One of the weirdest press conference encounters in some time comes from Detroit Lions’ head coach Matt Patricia, who, when answering questions Wednesday about the team’s Tuesday trade of receiver Golden Tate, decided to first critique a reporter’s posture.

Here’s the video, via The Detroit Free Press, with the exchange in question starting around 0:45:

And the transcription:

Reporter: “Why do you think this move makes your franchise better?”

Patricia: “Ah, well, you know. Do me a favor just kinda sit up, just like, have a little respect for the process. Every day you come and ask me questions and you’re just kinda like you know, ‘gimme this.’ ”

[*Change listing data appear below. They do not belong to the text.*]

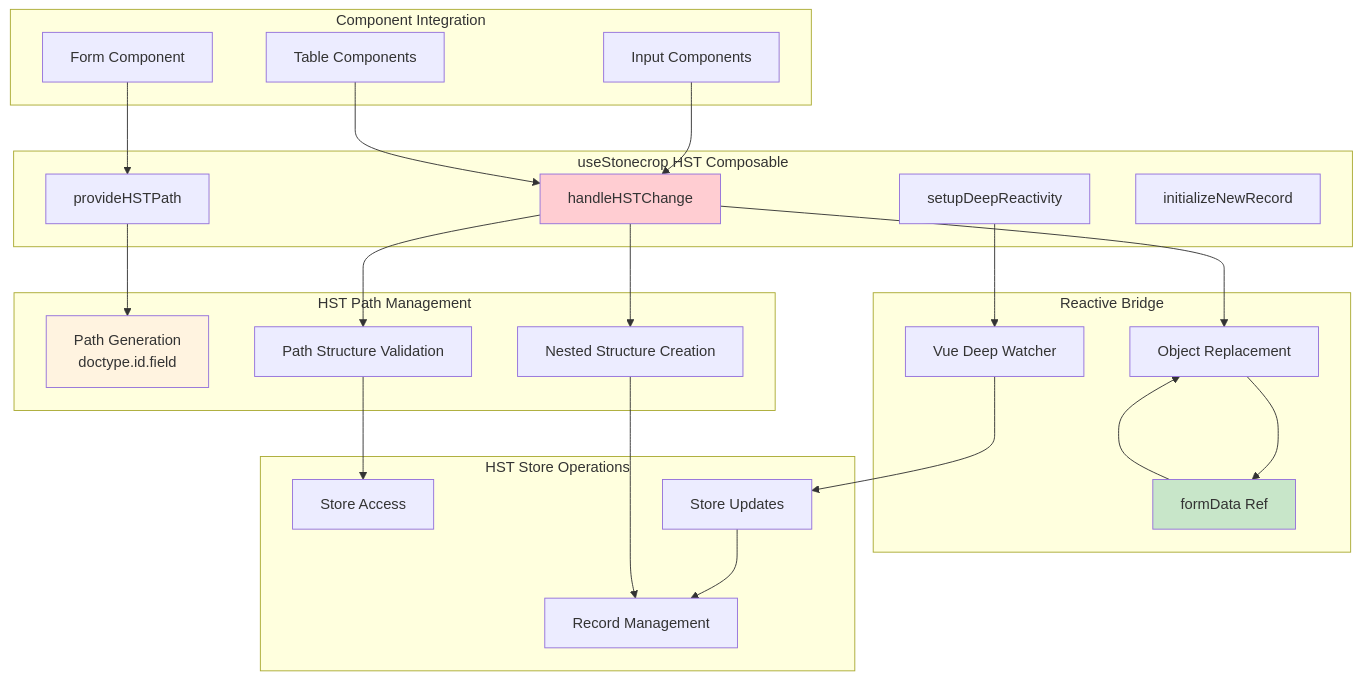
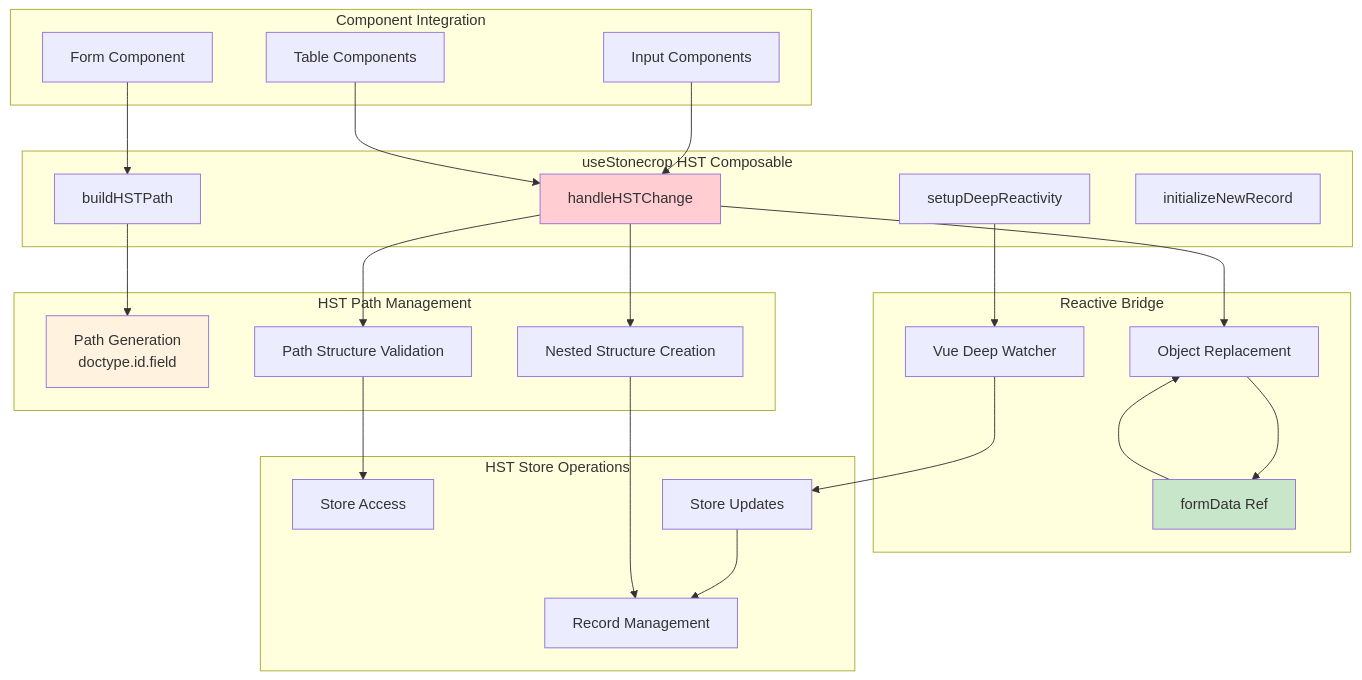
One commit to agritheory/stonecrop changed the second of 6 diagrams in stonecrop/docs/hst/architecture.md. Above: the diagram before and after it, drawn with Mermaid. The commit also changed other lines of this file and 21 other files, not shown here.

````diff
--- a/stonecrop/docs/hst/architecture.md
+++ b/stonecrop/docs/hst/architecture.md
@@ -51,56 +51,56 @@
 ```mermaid
 graph TB
     subgraph "Component Integration"
         FC[Form Component]
         IC[Input Components]
         TC[Table Components]
     end
 
     subgraph "useStonecrop HST Composable"
-        PHST[provideHSTPath]
+        BHP[buildHSTPath]
         HHST[handleHSTChange]
         SDUP[setupDeepReactivity]
         INR[initializeNewRecord]
     end
 
     subgraph "HST Path Management"
         PG[Path Generation<br/>doctype.id.field]
         PS[Path Structure Validation]
         NS[Nested Structure Creation]
     end
 
     subgraph "Reactive Bridge"
         FDR[formData Ref]
         VW[Vue Deep Watcher]
         OR[Object Replacement]
     end
 
     subgraph "HST Store Operations"
         SA[Store Access]
         SU[Store Updates]
         REC[Record Management]
     end
 
-    FC --> PHST
+    FC --> BHP
     IC --> HHST
     TC --> HHST
 
-    PHST --> PG
+    BHP --> PG
     HHST --> PS
     HHST --> NS
     HHST --> OR
 
     SDUP --> VW
     VW --> SU
 
     FDR --> OR
     OR --> FDR
 
     PS --> SA
     SU --> REC
     NS --> REC
 
     style HHST fill:#ffcdd2
     style FDR fill:#c8e6c9
     style PG fill:#fff3e0
 ```
````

Reporter: “I’m sitting …”

Patricia: “I’m asking just to be a little respectful in this whole process.”

Reporter: “Okay, that’s fine.”

Patricia: “So ask me a question professionally and I’ll answer it for you.”

Reporter: “Okay. Why do you feel like this move makes your franchise better?”

Yes, that’s the coach known for his beard and backwards baseball cap (to the point that Colin Cowherd said he looked like a “slob” last month) complaining about the way a reporter is sitting when asking him questions. And while Cowherd’s comments about Patricia’s appearance were dumb and not particularly relevant, it’s a little funny to see Patricia going off on posture, something similarly appearance-focused and similarly irrelevant.

That’s also a whole lot of “process” from someone who hasn’t worked with Nick Saban. But maybe this is a Saban-style deflection tactic, a la “rat poison“: if people are talking about Patricia going off at a reporter about posture, they’re not debating the Tate trade. We’ll see how that plays out for him. But we can certainly add Patricia to the list of elementary school teachers and mothers who are concerned about others’ posture. And if you want to ask him a question without drama, it appears you’d better sit up straight.

[The Detroit Free Press]

About Andrew Bucholtz

Andrew Bucholtz is a staff writer for Awful Announcing.